PSA screening rates for prostate cancer declined from 2005 to 2019 for millions of men in 128 facilities of the Veterans Administration health system, while at the same time diagnoses of advanced prostate cancer increased by 72 percent.
The greater the decrease in yearly screening in facilities, the greater the subsequent rate of metastatic prostate cancer.
“This study provides evidence that facilities that are more intensively screening men may be reducing the risk of metastatic prostate cancer later,” said Alex K. Bryant, MD, lead author of the study and a radiation oncology resident physician at the University of Michigan Rogel Cancer Center in Ann Arbor, Michigan.
He said his team will continue to analyze VA records to gauge whether screening rates are associated with prostate cancer mortality. Further analyses will also include racial and ethnic differences in PSA screening rates and potential disparities in how screening affects long-term outcomes among high-risk groups.

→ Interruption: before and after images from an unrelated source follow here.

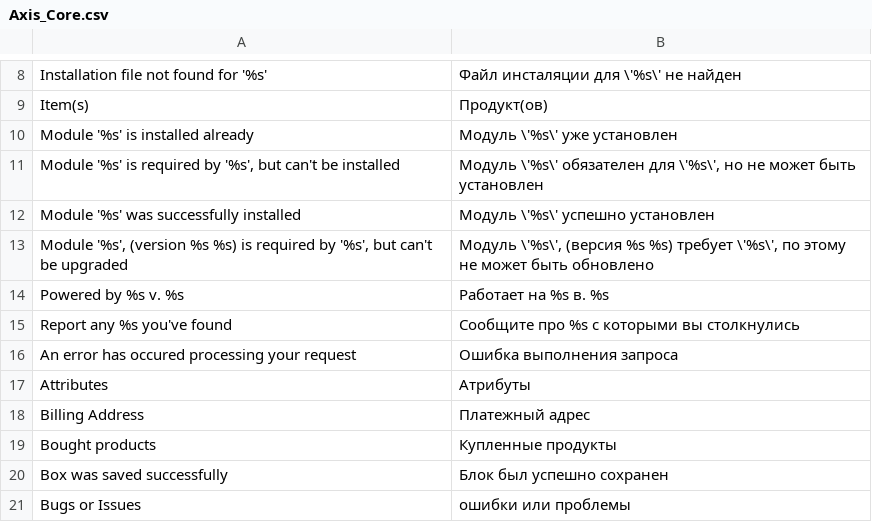
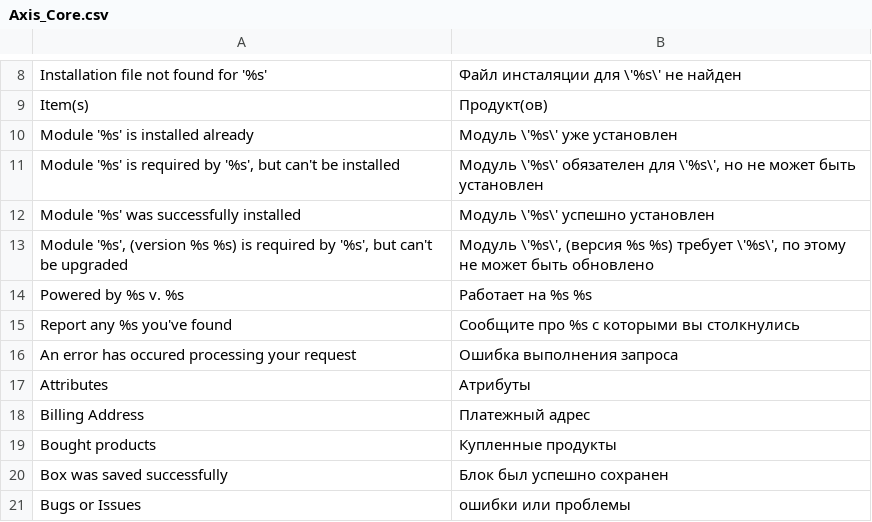
Before and after one commit to axis/axiscommerce, a CSV file: app/locale/ru_RU/Axis_Core.csv, drawn as a sheet; only a part is shown, gaps mark what is left out.

```diff
--- a/app/locale/ru_RU/Axis_Core.csv
+++ b/app/locale/ru_RU/Axis_Core.csv
@@ -13,3 +13,3 @@
 "Module '%s', (version %s %s) is required by '%s', but can't be upgraded", "Модуль \'%s\', (версия %s %s) требует \'%s\', по этому не может быть обновлено"
-"Powered by %s v. %s", "Работает на %s в. %s"
+"Powered by %s v. %s", "Работает на %s %s"
 "Report any %s you've found", "Сообщите про %s с которыми вы столкнулись"
```
Also changed, not shown: app/locale/ru_RU/Axis_Admin.csv, app/locale/ru_RU/Axis_Catalog.csv.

Of particular interest is how screening rates and outcomes for Black patients may differ, since Black men face double the risk of dying from prostate cancer compared to men of other races.
- See “Lower prostate cancer screening rates associated with subsequent increase in advanced cancers” on the American Society for Radiation Oncology (ASTRO) website (October 24, 2022)
- See the full text of the scientific paper “Association of Prostate-Specific Antigen Screening Rates With Subsequent Metastatic Prostate Cancer Incidence at US Veterans Health Administration Facilities” by Alex K. Bryant et al.